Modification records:
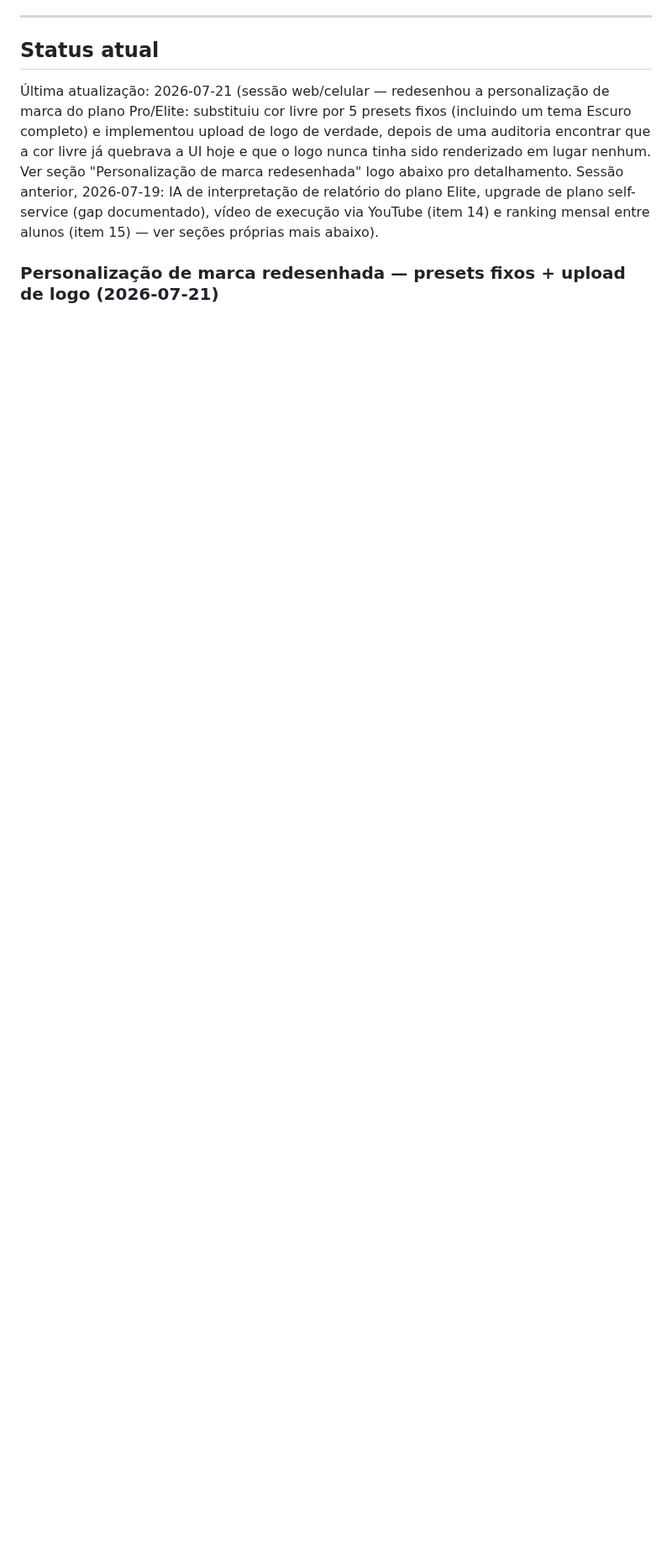
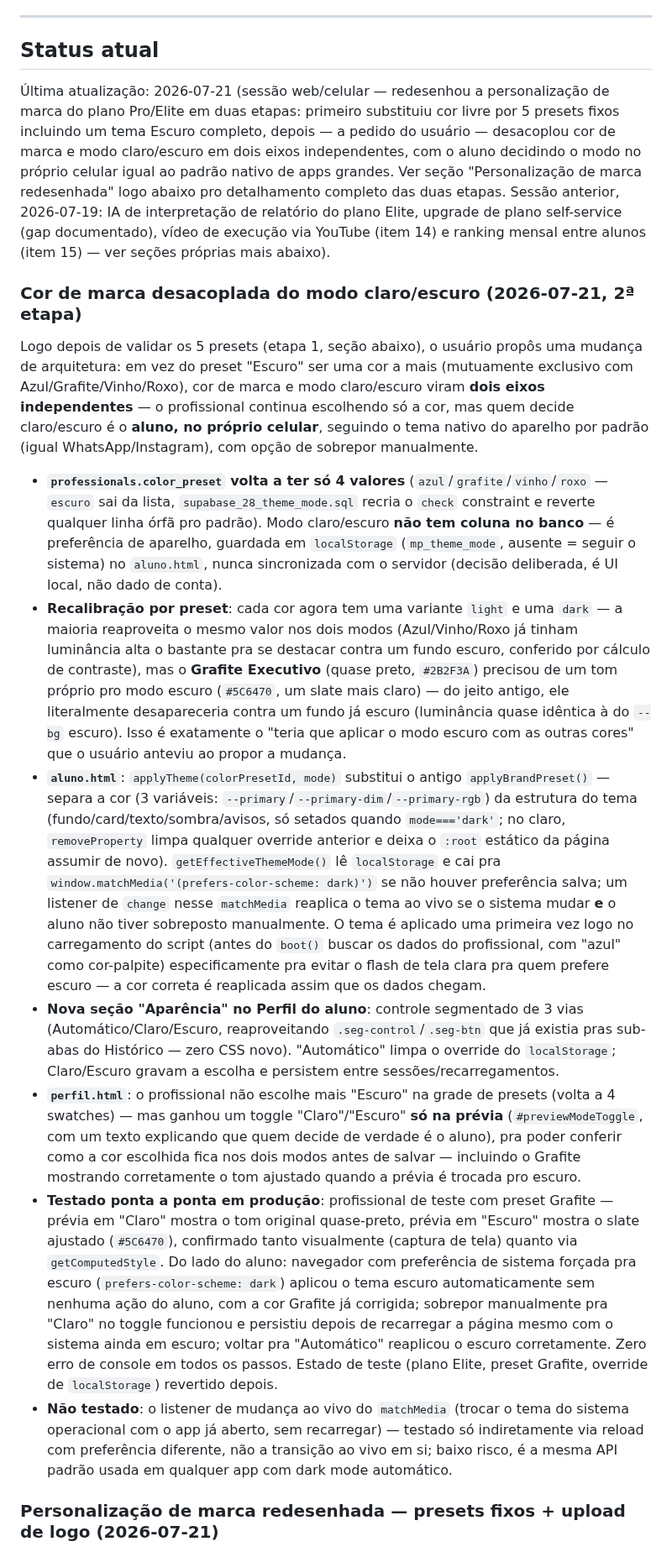
Before and after one commit to giovanifpc/meu-protocolo, a Markdown page: CLAUDE.md, the part around one of its changes. Shown at 84% size. GitHub-like rendering; blank space fills up the shorter version.

Commit message:
Documenta desacoplamento de cor de marca e modo claro/escuro

```diff
--- a/CLAUDE.md
+++ b/CLAUDE.md
@@ -90,6 +90,18 @@ O código-base, sistema de pagamento, chatbot IA e onboarding devem ser projetad
 
 ## Status atual
 
-Última atualização: 2026-07-21 (sessão web/celular — redesenhou a personalização de marca do plano Pro/Elite: substituiu cor livre por 5 presets fixos (incluindo um tema Escuro completo) e implementou upload de logo de verdade, depois de uma auditoria encontrar que a cor livre já quebrava a UI hoje e que o logo nunca tinha sido renderizado em lugar nenhum. Ver seção "Personalização de marca redesenhada" logo abaixo pro detalhamento. Sessão anterior, 2026-07-19: IA de interpretação de relatório do plano Elite, upgrade de plano self-service (gap documentado), vídeo de execução via YouTube (item 14) e ranking mensal entre alunos (item 15) — ver seções próprias mais abaixo).
+Última atualização: 2026-07-21 (sessão web/celular — redesenhou a personalização de marca do plano Pro/Elite em duas etapas: primeiro substituiu cor livre por 5 presets fixos incluindo um tema Escuro completo, depois — a pedido do usuário — desacoplou cor de marca e modo claro/escuro em dois eixos independentes, com o aluno decidindo o modo no próprio celular igual ao padrão nativo de apps grandes. Ver seção "Personalização de marca redesenhada" logo abaixo pro detalhamento completo das duas etapas. Sessão anterior, 2026-07-19: IA de interpretação de relatório do plano Elite, upgrade de plano self-service (gap documentado), vídeo de execução via YouTube (item 14) e ranking mensal entre alunos (item 15) — ver seções próprias mais abaixo).
+
+### Cor de marca desacoplada do modo claro/escuro (2026-07-21, 2ª etapa)
+
+Logo depois de validar os 5 presets (etapa 1, seção abaixo), o usuário propôs uma mudança de arquitetura: em vez do preset "Escuro" ser uma cor a mais (mutuamente exclusivo com Azul/Grafite/Vinho/Roxo), cor de marca e modo claro/escuro viram **dois eixos independentes** — o profissional continua escolhendo só a cor, mas quem decide claro/escuro é o **aluno, no próprio celular**, seguindo o tema nativo do aparelho por padrão (igual WhatsApp/Instagram), com opção de sobrepor manualmente.
+
+- **`professionals.color_preset` volta a ter só 4 valores** (`azul`/`grafite`/`vinho`/`roxo` — `escuro` sai da lista, `supabase_28_theme_mode.sql` recria o `check` constraint e reverte qualquer linha órfã pro padrão). Modo claro/escuro **não tem coluna no banco** — é preferência de aparelho, guardada em `localStorage` (`mp_theme_mode`, ausente = seguir o sistema) no `aluno.html`, nunca sincronizada com o servidor (decisão deliberada, é UI local, não dado de conta).
+- **Recalibração por preset**: cada cor agora tem uma variante `light` e uma `dark` — a maioria reaproveita o mesmo valor nos dois modos (Azul/Vinho/Roxo já tinham luminância alta o bastante pra se destacar contra um fundo escuro, conferido por cálculo de contraste), mas o **Grafite Executivo** (quase preto, `#2B2F3A`) precisou de um tom próprio pro modo escuro (`#5C6470`, um slate mais claro) — do jeito antigo, ele literalmente desapareceria contra um fundo já escuro (luminância quase idêntica à do `--bg` escuro). Isso é exatamente o "teria que aplicar o modo escuro com as outras cores" que o usuário anteviu ao propor a mudança.
+- **`aluno.html`**: `applyTheme(colorPresetId, mode)` substitui o antigo `applyBrandPreset()` — separa a cor (3 variáveis: `--primary`/`--primary-dim`/`--primary-rgb`) da estrutura do tema (fundo/card/texto/sombra/avisos, só setados quando `mode==='dark'`; no claro, `removeProperty` limpa qualquer override anterior e deixa o `:root` estático da página assumir de novo). `getEffectiveThemeMode()` lê `localStorage` e cai pra `window.matchMedia('(prefers-color-scheme: dark)')` se não houver preferência salva; um listener de `change` nesse `matchMedia` reaplica o tema ao vivo se o sistema mudar **e** o aluno não tiver sobreposto manualmente. O tema é aplicado uma primeira vez logo no carregamento do script (antes do `boot()` buscar os dados do profissional, com "azul" como cor-palpite) especificamente pra evitar o flash de tela clara pra quem prefere escuro — a cor correta é reaplicada assim que os dados chegam.
+- **Nova seção "Aparência" no Perfil do aluno**: controle segmentado de 3 vias (Automático/Claro/Escuro, reaproveitando `.seg-control`/`.seg-btn` que já existia pras sub-abas do Histórico — zero CSS novo). "Automático" limpa o override do `localStorage`; Claro/Escuro gravam a escolha e persistem entre sessões/recarregamentos.
+- **`perfil.html`**: o profissional não escolhe mais "Escuro" na grade de presets (volta a 4 swatches) — mas ganhou um toggle "Claro"/"Escuro" **só na prévia** (`#previewModeToggle`, com um texto explicando que quem decide de verdade é o aluno), pra poder conferir como a cor escolhida fica nos dois modos antes de salvar — incluindo o Grafite mostrando corretamente o tom ajustado quando a prévia é trocada pro escuro.
+- **Testado ponta a ponta em produção**: profissional de teste com preset Grafite — prévia em "Claro" mostra o tom original quase-preto, prévia em "Escuro" mostra o slate ajustado (`#5C6470`), confirmado tanto visualmente (captura de tela) quanto via `getComputedStyle`. Do lado do aluno: navegador com preferência de sistema forçada pra escuro (`prefers-color-scheme: dark`) aplicou o tema escuro automaticamente sem nenhuma ação do aluno, com a cor Grafite já corrigida; sobrepor manualmente pra "Claro" no toggle funcionou e persistiu depois de recarregar a página mesmo com o sistema ainda em escuro; voltar pra "Automático" reaplicou o escuro corretamente. Zero erro de console em todos os passos. Estado de teste (plano Elite, preset Grafite, override de `localStorage`) revertido depois.
+- **Não testado**: o listener de mudança ao vivo do `matchMedia` (trocar o tema do sistema operacional com o app já aberto, sem recarregar) — testado só indiretamente via reload com preferência diferente, não a transição ao vivo em si; baixo risco, é a mesma API padrão usada em qualquer app com dark mode automático.
 
 ### Personalização de marca redesenhada — presets fixos + upload de logo (2026-07-21)
```
Also changed, not shown: other parts of CLAUDE.md (+2 -0 lines).
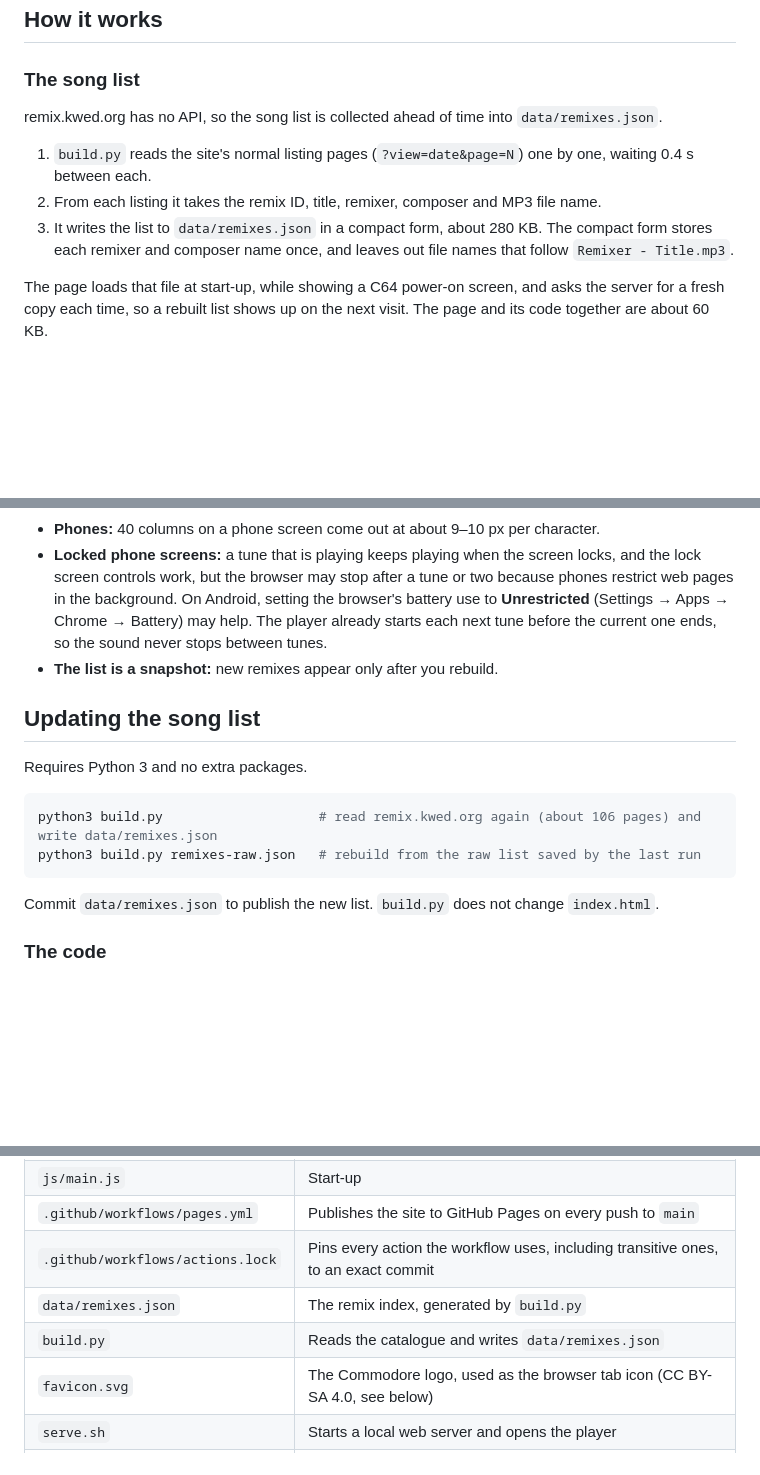
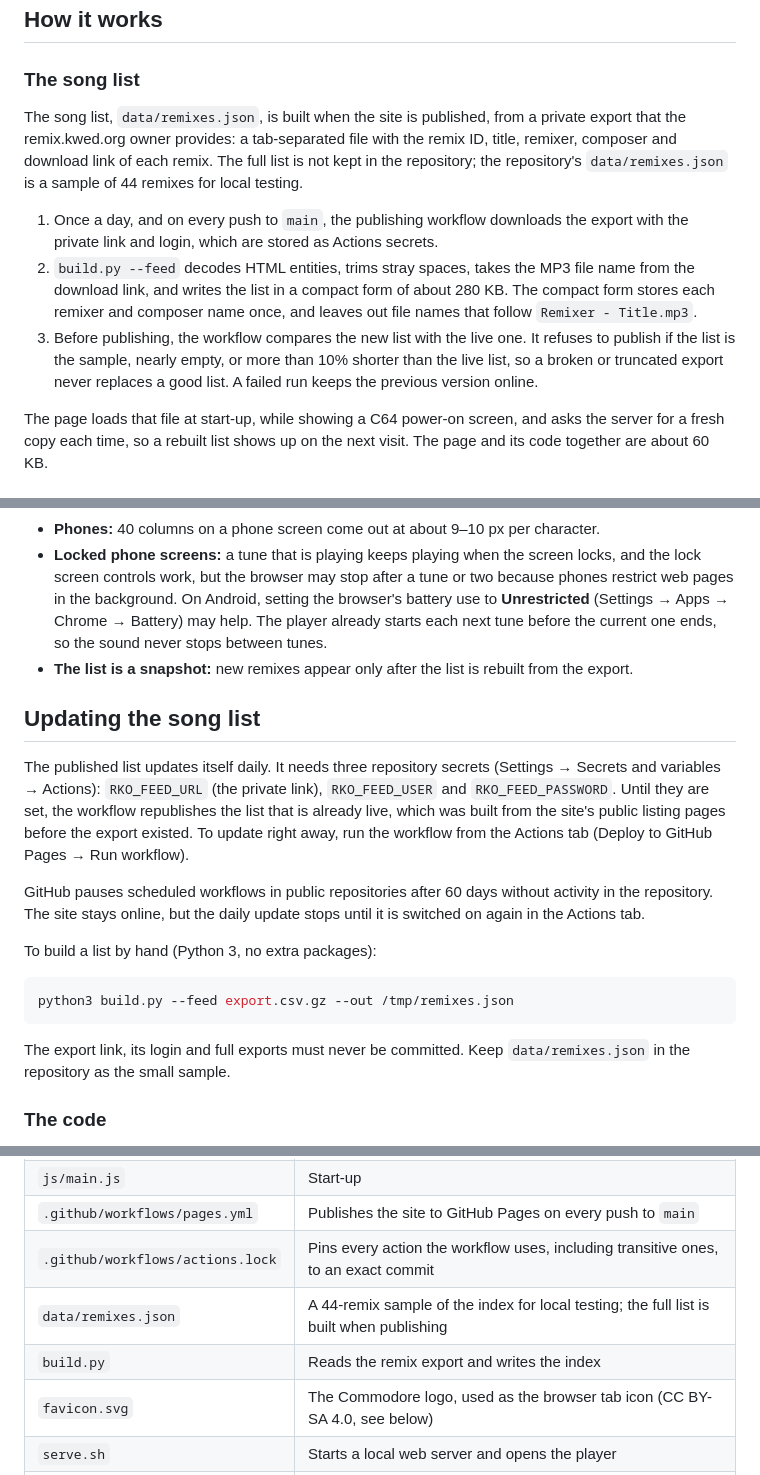
Before and after one commit to christian-andersson/play-remixed, a Markdown page: README.md, 3 parts joined by grey strips. Drawn GitHub-style; blank space fills up the shorter version.

Commit message:
Document the daily index build, its secrets and the sample
Co-Authored-By: Claude Opus 5.5 <noreply@anthropic.com>

````diff
--- a/README.md
+++ b/README.md
@@ -72,13 +72,19 @@ browser only and are lost if you clear its site data, so use **LISTS → EXPORT*
 
 ### The song list
 
-remix.kwed.org has no API, so the song list is collected ahead of time into `data/remixes.json`.
+The song list, `data/remixes.json`, is built when the site is published, from a private export that
+the remix.kwed.org owner provides: a tab-separated file with the remix ID, title, remixer, composer
+and download link of each remix. The full list is not kept in the repository; the repository's
+`data/remixes.json` is a sample of 44 remixes for local testing.
 
-1. `build.py` reads the site's normal listing pages (`?view=date&page=N`) one by one, waiting 0.4 s
-   between each.
-2. From each listing it takes the remix ID, title, remixer, composer and MP3 file name.
-3. It writes the list to `data/remixes.json` in a compact form, about 280 KB. The compact form stores
-   each remixer and composer name once, and leaves out file names that follow `Remixer - Title.mp3`.
+1. Once a day, and on every push to `main`, the publishing workflow downloads the export with the
+   private link and login, which are stored as Actions secrets.
+2. `build.py --feed` decodes HTML entities, trims stray spaces, takes the MP3 file name from the
+   download link, and writes the list in a compact form of about 280 KB. The compact form stores each
+   remixer and composer name once, and leaves out file names that follow `Remixer - Title.mp3`.
+3. Before publishing, the workflow compares the new list with the live one. It refuses to publish if
+   the list is the sample, nearly empty, or more than 10% shorter than the live list, so a broken or
+   truncated export never replaces a good list. A failed run keeps the previous version online.
 
 The page loads that file at start-up, while showing a C64 power-on screen, and asks the server for a
 fresh copy each time, so a rebuilt list shows up on the next visit. The page and its code together are
@@ -146,18 +152,28 @@ Typing goes through a hidden input field, so the phone keyboard also works.
   in the background. On Android, setting the browser's battery use to **Unrestricted** (Settings → Apps →
   Chrome → Battery) may help. The player already starts each next tune before the current one ends, so
   the sound never stops between tunes.
-- **The list is a snapshot:** new remixes appear only after you rebuild.
+- **The list is a snapshot:** new remixes appear only after the list is rebuilt from the export.
 
 ## Updating the song list
 
-Requires Python 3 and no extra packages.
+The published list updates itself daily. It needs three repository secrets (Settings → Secrets and
+variables → Actions): `RKO_FEED_URL` (the private link), `RKO_FEED_USER` and `RKO_FEED_PASSWORD`. Until
+they are set, the workflow republishes the list that is already live, which was built from the site's
+public listing pages before the export existed. To update right away, run the workflow from the
+Actions tab (Deploy to GitHub Pages → Run workflow).
+
+GitHub pauses scheduled workflows in public repositories after 60 days without activity in the
+repository. The site stays online, but the daily update stops until it is switched on again in the
+Actions tab.
+
+To build a list by hand (Python 3, no extra packages):
 
 ```sh
-python3 build.py                    # read remix.kwed.org again (about 106 pages) and write data/remixes.json
-python3 build.py remixes-raw.json   # rebuild from the raw list saved by the last run
+python3 build.py --feed export.csv.gz --out /tmp/remixes.json
 ```
 
-Commit `data/remixes.json` to publish the new list. `build.py` does not change `index.html`.
+The export link, its login and full exports must never be committed. Keep `data/remixes.json` in the
+repository as the small sample.
 
 ### The code
 
@@ -195,8 +211,8 @@ gh actions-lock --verify                      # check it, as the workflow does
 | `js/main.js` | Start-up |
 | `.github/workflows/pages.yml` | Publishes the site to GitHub Pages on every push to `main` |
 | `.github/workflows/actions.lock` | Pins every action the workflow uses, including transitive ones, to an exact commit |
-| `data/remixes.json` | The remix index, generated by `build.py` |
-| `build.py` | Reads the catalogue and writes `data/remixes.json` |
+| `data/remixes.json` | A 44-remix sample of the index for local testing; the full list is built when publishing |
+| `build.py` | Reads the remix export and writes the index |
 | `favicon.svg` | The Commodore logo, used as the browser tab icon (CC BY-SA 4.0, see below) |
 | `serve.sh` | Starts a local web server and opens the player |
 | `TESTING.md` | How to test locally |
````
Also changed, not shown: TESTING.md (+7 -6 lines).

• Task prompt: With "only" as the search string, filter the records and return each line that has it.

• Solution for this exercise:
@@ -72,13 +72,19 @@ browser only and are lost if you clear its site data, so use **LISTS → EXPORT*
-- **The list is a snapshot:** new remixes appear only after you rebuild.
+- **The list is a snapshot:** new remixes appear only after the list is rebuilt from the export.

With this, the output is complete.